You get at the underlying emotions. For a father who kills his own son, presumably you have the planning stages (if it's premeditated), when he's making preparations but maybe not entirely believing he's really going to do it, and then you have the moment when he crosses the line and does it. Probably at that moment he's not fully comprehending the enormity of what he's doing. As soon as it's done he'll have that "holy shit, what did I just do?" moment, and then the guilt and self-hatred will set in and tear him apart.

For the psychological effects of murder on a murderer, there's no better example than Fyodor Dostoyevsky's Crime and Punishment.

Your question strikes a chord with me because one of the three main characters in my novel is a son who killed his whole family, so I've been living with this kind of emotional stuff since I started writing the novel. If you focus on things you've done that you deeply regret, especially if they hurt someone else, you can tap into the right emotions even though you haven't been in the exact situation.

J.T. said...

Wow... I completely overlooked crime and punishment. I will have to go through that one again. What you said makes a lot of sense. I will think things through a little more carefully.

As for the part about dwelling on all those things that I regret... I think I knew I would have to do that, and that is why this is so hard to write. I'm not sure I want to revisit all that right now.

I didn't know you were writing a novel as well. This is something apart from the trilogy, yes?

Raven said...

It's possible you're not emotionally ready to write the story. But it's also possible it could be a cathartic experience. It may take a while to figure out which it is. Some stories have to live in our minds for a while before they come out on paper. The novel I'm writing now took about seven years and many false starts to get to the point where I could actually write it. And oddly enough, the way it's turned out is very similar to one of the earliest incarnations I had planned but never managed to start writing.

The novel and the trilogy are the same work. I changed the setting and am also making each book more standalone, so right now I'm focusing on Book One and have started just referring to it as "my novel."

J.T. said...

You could be right--I might not be ready. On the other hand, I just know that this story is the logical "part III" to the first two screenplays I have written. I thought more about the story today, bits of Crime and Punishment swimming subconsciously, and suddenly came up with the approach I want to take. I was thinking this was the most emotional of my stories, but then realized it's actually the most logical of my stories--that what I'm doing is making an argument that a father could be justified in his reasons to kill off his son.

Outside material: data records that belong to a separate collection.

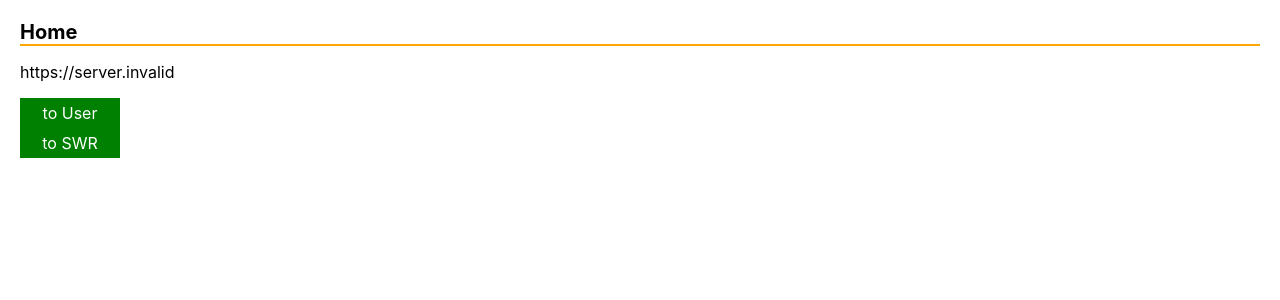
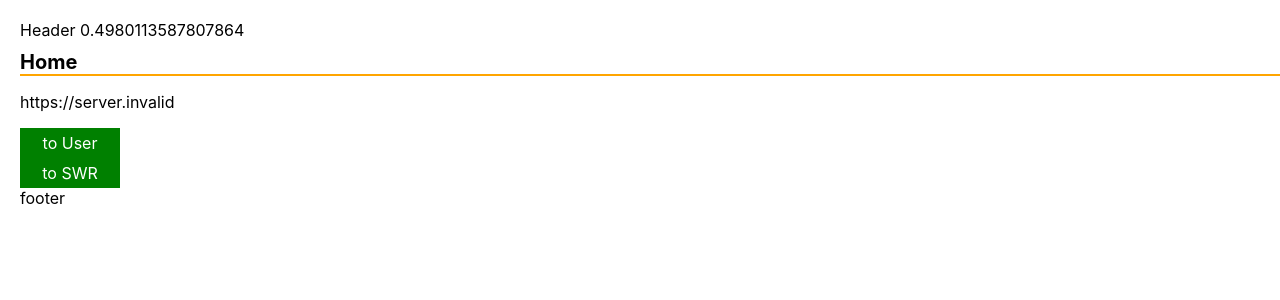
Before and after one commit to tak001/test-next-ts-design, a Next.js app: page / in a window 1280 px wide. Shown: the top 300 px of the page. Built offline with nearby package versions, Linux system fonts and the light colour scheme; no server answers.

Commit message:
wip:recoil-test

```diff
--- /dev/null
+++ b/layouts/default.module.scss
@@ -0,0 +1,8 @@
+.root {
+  min-height: 100vh;
+  min-width: 100vw;
+}
+
+.main {
+  width: 100%;
+}
--- /dev/null
+++ b/layouts/default.tsx
@@ -0,0 +1,28 @@
+import Head from 'next/head';
+import { ReactNode } from 'react';
+import styles from './default.module.scss';
+
+interface Props {
+  children: ReactNode;
+}
+
+const DefaultLayout = ({ children }: Props) => {
+  const getRandomInt = () => {
+    return Math.random();
+  };
+
+  return (
+    <div className={styles.root}>
+      <Head>
+        <title>test</title>
+        <link rel="icon" href="/favicon.ico" />
+        <meta name="viewport" content="width=device-width, initial-scale=1.0" />
+      </Head>
+      <div suppressHydrationWarning>Header {getRandomInt()}</div>
+      <main className={styles.main}>{children}</main>
+      <footer>footer</footer>
+    </div>
+  );
+};
+
+export default DefaultLayout;
--- a/pages/_app.tsx
+++ b/pages/_app.tsx
@@ -1,11 +1,14 @@
 import '../styles/globals.css';
 import type { AppProps } from 'next/app';
 import { RecoilRoot } from 'recoil';
+import DefaultLayout from '@/layouts/Default';
 
 function MyApp({ Component, pageProps }: AppProps) {
   return (
     <RecoilRoot>
-      <Component {...pageProps} />
+      <DefaultLayout>
+        <Component {...pageProps} />
+      </DefaultLayout>
     </RecoilRoot>
   );
 }
```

I know, I know, it's crazy, but after all the shit that's been going on in the news lately, it doesn't seem that crazy. Doesn't seem that crazy at all.

I hear what you're saying about how it took seven years to get to where you are now. My two screenplays are definitely "babies" born of the novel I started writing in Korea--12 years! It's not the destination, it's the journey... :-)

Raven said...

Destinations are nice too, though. I'm really ready to be done and move on to the marketing phase, which is still a long ways away. *sigh*

I'm glad you found the approach you want to take with your script. Sometimes it just takes time to come up with it. And I don't think the concept is crazy. In fact, I think it could be very thought-provoking. Sometimes dark stories that ask tough moral questions can be extremely compelling. Like Crime and Punishment.

J.T. said...

Ah Raven,

One day you and I will be sipping cocktails on a sunny beach in Hawaii!

Raven said...

Here's hoping!